No one ever gets it right the first time, but as one cousin said. “It’s just ‘O-so-glad with a K.’”
Sort of friendly, I thought, until I learned the true meaning. In Russia, where all my grandparents were born, the odd moniker meant cross-eyed. So what did this say about my family? Did my great great great grandfather make his way in this world staring at his toes? Why else would he pick a disgusting name like that? I soon began researching the origin of this nightmare.
Most Europeans acquired surnames around 1000 A.D., but Jews weren’t assigned until the early 1800s when Napoleon came to power and was busy conquering the world. I guess they suddenly felt the need for full identification to serve in the czar’s army, or more likely to escape it.
Before then, people only used first names, and further clarification was only needed when there were two Peters or two Charles in town. In those days they either used the father’s name, like Peter, son of John, who became Peter Johnson, or they selected the family’s profession, like Charles son of the Goldsmith, who naturally became Charles Goldsmith.
But each last name changed in every generation.

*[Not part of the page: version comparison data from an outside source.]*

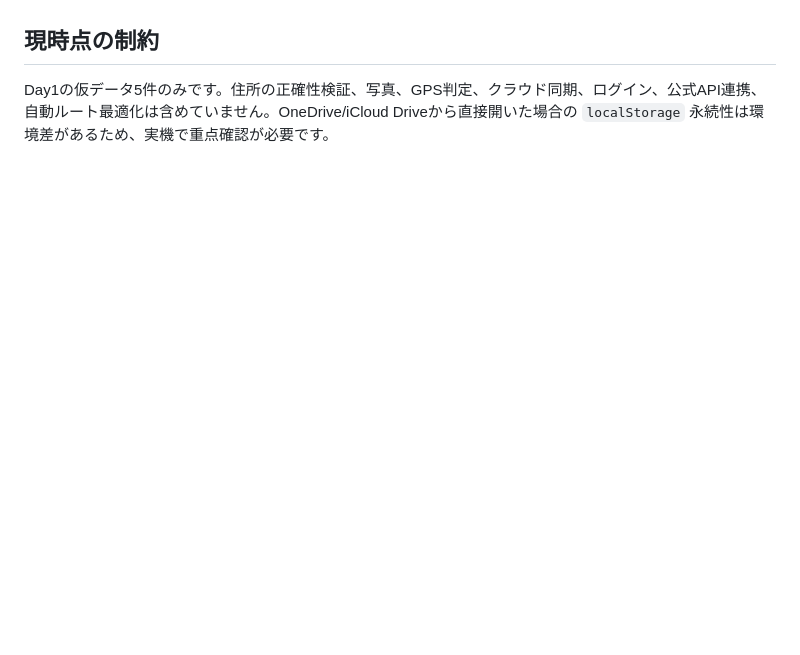
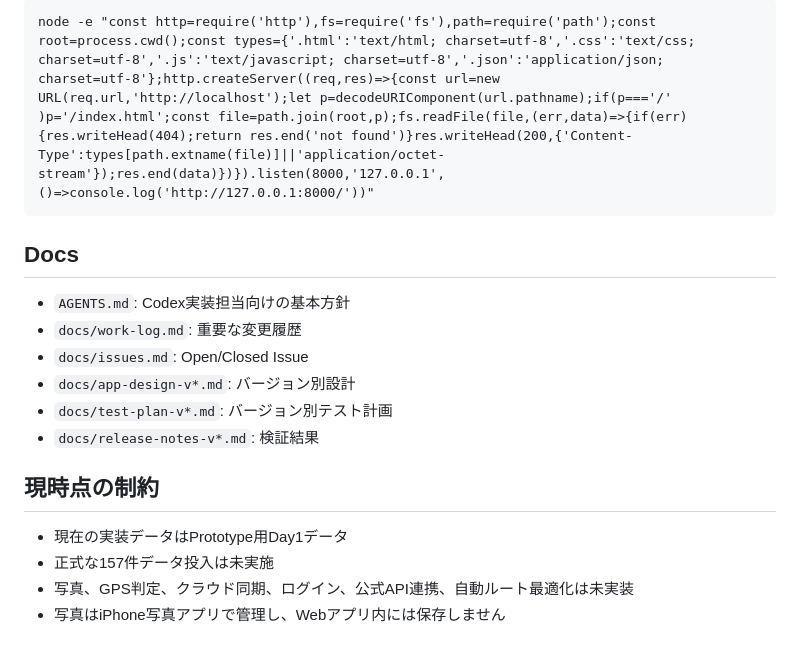
Before and after one commit to otake-kensuke/embassy-stamp-rally, a Markdown page: README.md, the part around one of its changes. Drawn GitHub-style; blank space fills up the shorter version.

````diff
--- a/README.md
+++ b/README.md
@@ -44,4 +62,19 @@ GitHub Pagesで確認する場合は、リポジトリのルートを公開元
+```text
+node -e "const http=require('http'),fs=require('fs'),path=require('path');const root=process.cwd();const types={'.html':'text/html; charset=utf-8','.css':'text/css; charset=utf-8','.js':'text/javascript; charset=utf-8','.json':'application/json; charset=utf-8'};http.createServer((req,res)=>{const url=new URL(req.url,'http://localhost');let p=decodeURIComponent(url.pathname);if(p==='/' )p='/index.html';const file=path.join(root,p);fs.readFile(file,(err,data)=>{if(err){res.writeHead(404);return res.end('not found')}res.writeHead(200,{'Content-Type':types[path.extname(file)]||'application/octet-stream'});res.end(data)})}).listen(8000,'127.0.0.1',()=>console.log('http://127.0.0.1:8000/'))"
+```
+
+## Docs
+
+- `AGENTS.md`: Codex実装担当向けの基本方針
+- `docs/work-log.md`: 重要な変更履歴
+- `docs/issues.md`: Open/Closed Issue
+- `docs/app-design-v*.md`: バージョン別設計
+- `docs/test-plan-v*.md`: バージョン別テスト計画
+- `docs/release-notes-v*.md`: 検証結果
 
 ## 現時点の制約
 
-Day1の仮データ5件のみです。住所の正確性検証、写真、GPS判定、クラウド同期、ログイン、公式API連携、自動ルート最適化は含めていません。OneDrive/iCloud Driveから直接開いた場合の `localStorage` 永続性は環境差があるため、実機で重点確認が必要です。
+- 現在の実装データはPrototype用Day1データ
+- 正式な157件データ投入は未実施
+- 写真、GPS判定、クラウド同期、ログイン、公式API連携、自動ルート最適化は未実装
+- 写真はiPhone写真アプリで管理し、Webアプリ内には保存しません
````
Also changed, not shown: other parts of README.md (+44 -26 lines).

So if Peter had a son John, he became John Peterson, but only until John had a child of his own. If John named his own son William, the boy then became William Johnson. In effect, each family created a totally different last name every twenty years or so, which got more than a little confusing.
|I suddenly have empathy for cross-eyed people.|
How did they solve this problem? Russia, always the innovator, produced a new plan. Everyone could pick a surname, but the prettier it was, the more you paid for the privilege.And that was the problem.
My ancestors were obviously short a couple kopeks so buying a decent name was out of the question. Unable to bribe the government officials, the poorest of the peasants were assigned nasty names—like the Russian equivalents of dumb, lazy, stupid, and (I sigh), a little cross eyed.
That was my mother’s inheritance.
My mother's family luckily emigrated to America in the early nineteen hundreds. Born in the twenties, Evelyn May Kosoglad was one of six children, five girls and a boy, which made my Uncle Sol the only one stuck with his surname for life. Married with three children, he solved the problem once and for all. Sol petitioned a Michigan court and changed Kosoglad to Keller, finally ending the tyranny of the czar and any future cross-eyed descendants.
And the moral of this story is: Don’t take our freedoms for granted. My family now owns stock in Lenscrafters, and our eyes see straight ahead.